The Czech Republic may be a small country, but it has enjoyed a golden age, during which many great, great minds were born.
While some of them appear on banknotes today, such as Comenius, the eminent professor who laid the foundations of modern education, or Palacky, whose work enabled the Czechs to understand and become aware of their true identity, others are less well known.
However, their work and creations still ring true today! In this article, we present a list of great Czech scientists and inventors.
Who are the great Czech scientists and inventors?
In this article, we present a list of great Czech scientists and inventors. Some of these great inventions are still in use today. We’re sure you’ll be surprised!
It’s hard not to mention the incredible discovery of Jan Janský. Born in Prague, he studied medicine at Charles University. This gave him the opportunity to develop his knowledge and refine his research. All his life, he tried to prove a link between mental illness and blood disorders… Without success.
However, his work led him to classify blood into four groups: I, II, III and IV. A classification that went unnoticed when his paper was published in 1907. 23 years later, in 1930, his work was celebrated by an American medical commission.
Even today, Janský’s classification of blood is still used, and has had a major influence on the ABO system, which has now become the standard.
Leonardo da Vinci thought them up, Adolphe Eugène Fick created them, and Czech scientist Otto Wichterle modified and greatly improved them. Indeed, this eminent chemist was born on the Prostějov side of the river.
At the end of the Second World War, after being captured by the Gestapo, he set to work on hydrogels for the ophthalmology sector and, more specifically, contact lenses, which he planned to perfect.
Accompanied by Drahoslav Lim, Wichterle succeeded in creating a new compound, HEMA, which would form the basis of his soft lenses. He made this discovery while stirring his coffee.
On Christmas Eve 1961, he moved ahead with his project and, thanks to his son’s Meccano game, succeeded in creating four soft lenses of rare perfection. The patent was later registered by the Communist Party.
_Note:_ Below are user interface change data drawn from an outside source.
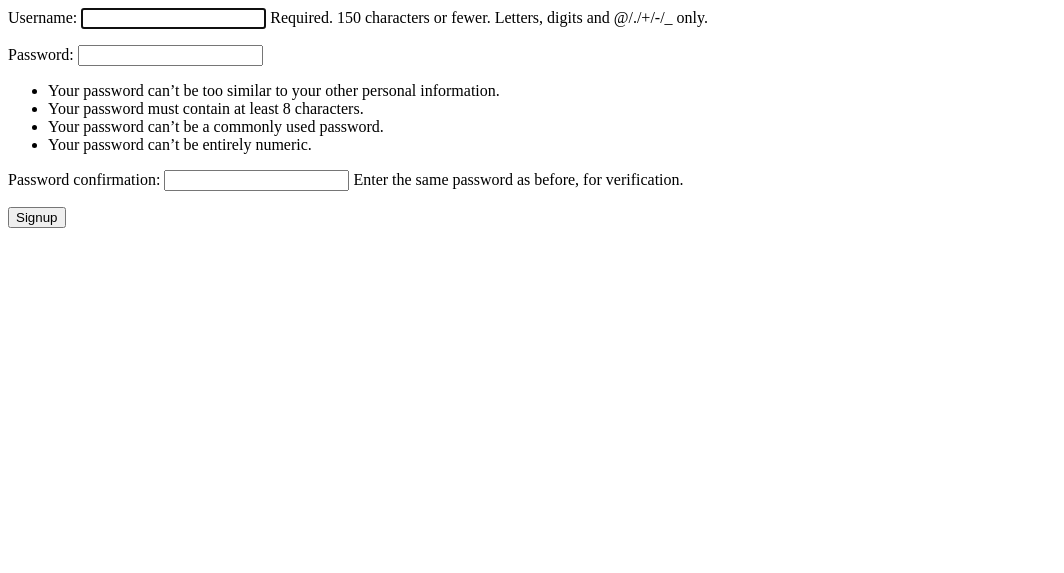
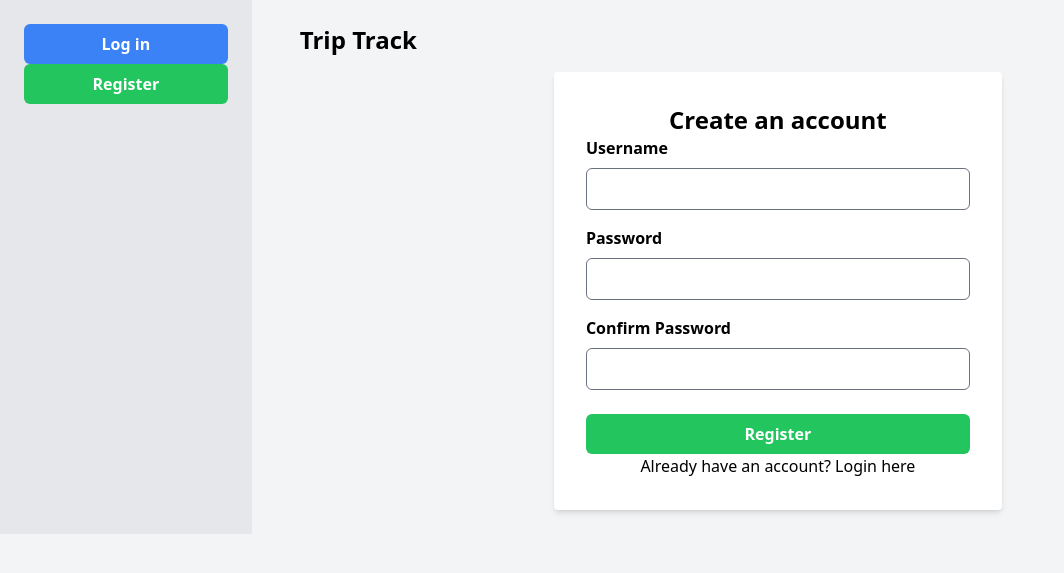
Before and after one commit to MahinShahriar/TripTrack, a Django app: page /accounts/signup/ in a window 1280 px wide. Shown: the top 573 px of the page, without its empty margins (0-1064 px from the left). Run offline with Django 5.2, Linux system fonts and the light colour scheme; some libraries are stand-ins or nearby versions.

Commit message:
fixed many functions, media upload, login, register template, and some views

```diff
--- a/TripTrack/urls.py
+++ b/TripTrack/urls.py
@@ -15,7 +15,7 @@ Including another URLconf
     2. Add a URL to urlpatterns:  path('blog/', include('blog.urls'))
 """
 from django.contrib import admin,auth
-from django.contrib.auth import logout
+from django.contrib.auth import logout, views as auth_views
 from django.conf import settings
 from django.conf.urls.static import static
 from django.urls import path, include
@@ -23,6 +23,8 @@ from trip import urls, views
 
 urlpatterns = [
     path('admin/', admin.site.urls),
+    path('accounts/login/', auth_views.LoginView.as_view(template_name='login.html'), name='login'),
+    # path('accounts/s/', auth_views.LoginView.as_view(template_name='login.html'), name='login'),
     path('accounts/', include('django.contrib.auth.urls')),
     path('accounts/signup/', views.SignupView.as_view(), name='signup'),
 
--- /dev/null
+++ b/main.py
@@ -0,0 +1,6 @@
+def main():
+    print("Hello from triptrack!")
+
+
+if __name__ == "__main__":
+    main()
--- a/theme/templates/base.html
+++ b/theme/templates/base.html
@@ -1,19 +1,79 @@
 {% load static tailwind_tags %}
 <!DOCTYPE html>
 <html lang="en">
-	<head>
-    <title>Django Tailwind</title>
-		<meta charset="UTF-8">
-		<meta name="viewport" content="width=device-width, initial-scale=1.0">
-		<meta http-equiv="X-UA-Compatible" content="ie=edge">
-		{% tailwind_css %}
-	</head>
+<head> <meta charset="UTF-8">
+    <meta name="viewport" content="width=device-width, initial-scale=1.0">
+    <title>Trip Track</title>
+    {% tailwind_css %}
+    <!-- <link href="https://unpkg.com/tailwindcss@^2/dist/tailwind.min.css" rel="stylesheet"> -->
+</head>
+<body class="bg-gray-100"> <div class="flex"> <!-- Sidebar -->
+    <aside class="w-1/5 bg-gray-200 p-6">
+        {% if user.is_authenticated %}
 
-	<body class="bg-gray-50 font-serif leading-normal tracking-normal">
-		<div class="container mx-auto">
-			<section class="flex items-center justify-center h-screen">
-				<h1 class="text-5xl">Django + Tailwind = ❤️</h1>
-			</section>
-		</div>
-	</body>
-</html>
+        <ul class="space-y-2">
+            <li> <a href="/">
+                <button class="bg-gray-300 hover:bg-gray-400 text-gray-800 font-bold py-2 px-4 rounded-md w-full"> Home </button>
+                </a>
+            </li>
+            <li> <a href="{% url 'trip_form' %}">
+                <button class="bg-blue-300 hover:bg-blue-400 text-gray-800 font-bold py-2 px-4 rounded-md w-full"> Create New Trip </button> </a>
+            </li> <li> <a href="{% url 'note_form' %}"> <button class="bg-gray-300 hover:bg-gray-400 text-gray-800 font-bold py-2 px-4 rounded-md w-full">Create New Note </button>
+        </a> </li> </ul>
+                                <hr class="my-4">
+
+            <ul class="space-y-2">
+                <li class="text-orange font-bold">Logged as {{ user.username }}</li>
+
+                <form action="{% url 'logout' %}" method="post" class="mt-2">
+                    {% csrf_token %}
+                    <input
+                        type="submit"
+                        value="Logout"
+                        class="bg-gray-600 hover:bg-gray-400 text-white font-bold py-2 px-4 w-full rounded-md cursor-pointer"
+                    >
+                </form>
+            </ul>
+        {% else %}
+            <ul class="space-y-2">
+                <li>
+                    <a href="{% url 'login' %}">
+                        <button class="bg-blue-500 hover:bg-blue-700 text-white font-bold px-8 py-2 w-full rounded-md">
+                            Log in
+                        </button>
+                    </a>
+                </li>
+                <li>
+                    <a href="{% url 'signup' %}">
+                        <button class="bg-green-500 hover:bg-green-700 text-white font-bold px-7 py-2 w-full rounded-md">
+                            Register
+                        </button>
+                    </a>
+                </li>
+            </ul>
+        {% endif %}
+    </aside>
+
+    <!-- Main Content -->
+    <main class="w-4/5 ml-6 p-6">
+        <h1 class="text-2xl font-bold mb-4">
+            <a href="/" class="hover:underline">Trip Track</a>
+        </h1>
+
+        {% if messages %}
+            <div class="fixed top-0 right-0 p-4 space-y-2">
+                {% for message in messages %}
+                    <div
+                        class="bg-{{ message.tags }}-100 border border-{{ message.tags }}-400 text-{{ message.tags }}-700 px-4 py-2 rounded-md shadow"
+                        role="alert"
+                    >
+                        {{ message }}
+                    </div>
+                {% endfor %}
+            </div>
+        {% endif %}
+
+        {% block content %}
+        {% endblock %}
+    </main>
+</div>
--- /dev/null
+++ b/theme/templates/register.html
@@ -0,0 +1,46 @@
+{% extends "base.html" %}
+{% load static tailwind_tags %}
+
+{% block content %}
+    {% if form.errors %}
+        <div class="bg-red-100 border border-red-400 text-red-700 px-4 py-2 rounded-md mb-4" role="alert">
+            <ul class="list-disc list-inside">
+            {% for field in form %}
+                {% for error in field.errors %}
+                    <li>{{ error }}</li>
+                {% endfor %}
+            {% endfor %}
+            {% for error in form.non_field_errors %}
+                <li>{{ error }}</li>
+            {% endfor %}
+            </ul>
+        </div>
+    {% endif %}
+    <div class="flex justify-center items-center min-h-screen bg-gray-100">
+        <div class="bg-white p-8 rounded shadow-md w-full max-w-md">
+            <h2 class="text-2xl font-bold mb-6 text-center">Create an account </h2>
+            <form method="post" action="{% url 'signup' %}">
+                {% csrf_token %}
+                <div class="mb-4">
+                    <label for="username" class="block text-gray-700 font-bold mb-2">Username</label>
+                    <input type="text" name="username" id="username" required class="w-full px-3 py-2 border rounded-md focus:outline-none focus:ring-2 focus:ring-blue-500">
+                </div>
+                <div class="mb-4">
+                    <label for="password1" class="block text-gray-700 font-bold mb-2">Password</label>
+                    <input type="password" name="password1" id="password1" required class="w-full px-3 py-2 border rounded-md focus:outline-none focus:ring-2 focus:ring-blue-500">
+                </div>
+                <div class="mb-6">
+                    <label for="password2" class="block text-gray-700 font-bold mb-2">Confirm Password</label>
+                    <input type="password" name="password2" id="password2" required class="w-full px-3 py-2 border rounded-md focus:outline-none focus:ring-2 focus:ring-blue-500">
+                </div>
+                <br>
+                <div class="flex items-center justify-between">
+                    <button type="submit" class="bg-green-500 hover:bg-green-700 text-white font-bold py-2 px-4 rounded-md w-full">Register</button>
+                </div>
+            </form>
+            <p class="mt-4 text-center text-gray-600">Already have an account?
+                <a href="{% url 'login' %}" class="text-blue-500 hover:underline">Login here </a>
+            </p>
+        </div>
+    </div>
+{% endblock %}
--- a/trip/templates/trip/note_form.html
+++ b/trip/templates/trip/note_form.html
@@ -1,12 +1,12 @@
 {% extends 'index.html' %}
 {% block content %}
-
+{% load tailwind_filters %}
 
 
 <div class="w-full max-w-md mx-auto bg-white rounded-lg shadow-md overflow-hidden md:max-w-xl">
   <div class="p-6 space-y-4 md:p-8">
     <h1 class="text-xl font-semibold text-gray-900">Create New Note</h1>
-    <form class="space-y-4" method="post">
+    <form  method="post" enctype="multipart/form-data" class="space-y-4">
          {% csrf_token %}
           {{ form.as_p }}
        <div>
--- a/trip/templates/trip/signup.html
+++ /dev/null
@@ -1,5 +0,0 @@
-<form action="{%  url 'signup' %}" method="post">
-    {% csrf_token %}
-    {{ form.as_p }}
-    <input type="submit" value="Signup">
-</form>
--- a/trip/urls.py
+++ b/trip/urls.py
@@ -10,9 +10,10 @@ urlpatterns = [
         path('trip/delete/<int:pk>', views.TripDeleteView.as_view(), name='trip_delete'),
 
         path('notes', views.NoteListView.as_view(), name='note_list'),
-        path('create_note', views.CreateNoteView.as_view(), name='note_form'),
+        path('create_note/', views.create_note, name='note_form'),
+        path('create_note/<int:trip_pk>/', views.create_note, name='note_form_trip'),
         path('trip/note/<int:pk>', views.NoteDetailView.as_view(), name='note_detail'),
-        path('note/update/<int:pk>', views.NoteUpdateView.as_view(), name='note_update'),
+        path('note/update/<int:pk>', views.update_note, name='note_update'),
         path('note/delete/<int:pk>', views.NoteDeleteView.as_view(), name='note_delete'),
 
 ]
--- a/trip/views.py
+++ b/trip/views.py
@@ -1,8 +1,11 @@
-from django.shortcuts import render
+from django.shortcuts import render, redirect, get_object_or_404
 from django.views.generic import TemplateView, CreateView, DetailView, ListView, UpdateView, DeleteView
 from django.contrib.auth.forms import UserCreationForm
+from django.contrib.auth.decorators import login_required
+
+
 from django.urls import reverse_lazy
-from .forms import CreateTripForm
+from .forms import CreateTripForm, CreateNoteForm
 
 from .models import Trip, Note
 
@@ -22,7 +25,7 @@ def trips_list(request):
 class SignupView(CreateView):
     form_class = UserCreationForm
     success_url = reverse_lazy('login')
-    template_name = 'trip/signup.html'
+    template_name = 'register.html'
 
 
 class TripCreateView(CreateView):
@@ -64,31 +67,42 @@ class NoteListView(ListView):
         return queryset
 
 
-class CreateNoteView(CreateView):
-    model = Note
-    success_url = reverse_lazy('note_list')
-    fields = ['trip', 'title', 'description', 'type', 'img', ]
+@login_required
+def create_note(request, trip_pk=None):
+    trips = Trip.objects.filter(traveller=request.user) if trip_pk is None else Trip.objects.filter(traveller=request.user, id=trip_pk)
 
-    def get_form(self):
-        form = super(CreateNoteView, self).get_form()
-        trips = Trip.objects.filter(traveller=self.request.user)
+    if request.method == 'POST':
+        print("FILES RECEIVED:", request.FILES)
+        form = CreateNoteForm(request.POST, request.FILES)
         form.fields['trip'].queryset = trips
 
-        return form
+        if form.is_valid():
+            note = form.save(commit=False)
+            note.save()
+            return redirect('note_list')
+    else:
+        form = CreateNoteForm()
+        form.fields['trip'].queryset = trips
+
+    return render(request, 'trip/note_form.html', {'form': form})
 
 
-class NoteUpdateView(UpdateView):
-    model = Note
-    success_url = reverse_lazy('note_list')
-    fields = ['trip', 'title', 'description', 'type', 'img', ]
 
-    def get_form(self):
-        form = super(NoteUpdateView, self).get_form()
-        trips = Trip.objects.filter(traveller=self.request.user)
-        form.fields['trip'].queryset = trips
+@login_required
+def update_note(request, pk):
+    note = get_object_or_404(Note, pk=pk)
+    trips = Trip.objects.filter(traveller=request.user)
+    if request.method == 'POST':
+        form = CreateNoteForm(request.POST, request.FILES, instance=note)
+        if form.is_valid():
+            note = form.save(commit=False)
+            note.save()
+            return redirect('note_list')
+    else:
+        form = CreateNoteForm(instance=note)
+        form.fields['trip'].queryset = trips  # show only user's trips
 
-        return form
-
+    return render(request, 'trip/note_form.html', {'form': form, 'note': note})
 
 class NoteDeleteView(DeleteView):
     model = Note
```
Also changed, not shown: TripTrack/settings.py (+5 -5 lines), pyproject.toml (added, +7 -0 lines), templates/registration/logged_out.html (deleted, +0 -12 lines), templates/registration/login.html (deleted, +0 -14 lines), theme/templates/index.html (+8 -56 lines), theme/templates/login.html (added, +40 -0 lines), trip/forms.py (+13 -1 lines), trip/models.py (+7 -0 lines), trip/templates/trip/trip_detail.html (+10 -1 lines), db.sqlite3, 2 other files.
Another great Czech inventor, who this time revolutionized the marine world, was Josef Ressel. Born in Chrudim in 1793, he effectively invented the concept of propeller propulsion, going so far as to create the very first ship powered by his invention, in 1827.
His first test was on a small boat, but his first real application was on the Civetta, a ship that sped along at six knots thanks to its propeller. Problem: the propeller’s lack of stability turned the situation into a fiasco.
Wishing to rework his project, he was fleeced by French merchants who filed the patent for him, after improving the system. He never received any money for his invention, and was soon forgotten. He then left the waters to become a forestry engineer.
Another field, another Czech inventor. Jaroslav Heyrovský, born in Prague in 1890, is the inventor of polarography. In collaboration with Professor Bohumil Kučera, he developed a new method for measuring the surface tension of polarized mercury.
This discovery will enable huge advances to be made in electroanalysis in a global and general way. Such was Heyrovský’s influence on the history of science that he was awarded the Nobel Prize for Chemistry in 1959 for his work and contribution to science.
Antonin Holý, born in Prague, may not have discovered the miracle cure for AIDS, but if one day a definitive solution were to be found, his work would have played a major role.
A Prague-born physician, he has filed no fewer than 60 patents and written over 400 medical articles, all relating to his work and research into the development of effective drugs to combat AIDS and hepatitis B.
Several of the antiretrovirals he discovered were actually marketed during his lifetime. Vistide was launched in 1996, as was Tenofovir, a drug used in the fight against AIDS. In 2003, Hepsera, a treatment for chronic, active hepatitis B, went on sale.
It was not until 2011, at the age of 75, that Antonin Holy, the formidable Czech physician and researcher, retired, one year before his death. A man who never counted the hours he put in.
Czech inventors in the spotlight
The Czech Republic is a great country of science. Here, many minds and scholars have lived side by side. This heritage is still palpable today. Whether it’s technology or science. You can learn more about these works by visiting Prague’s best museums. They’ll help you discover a little more about these scientific and technical advances.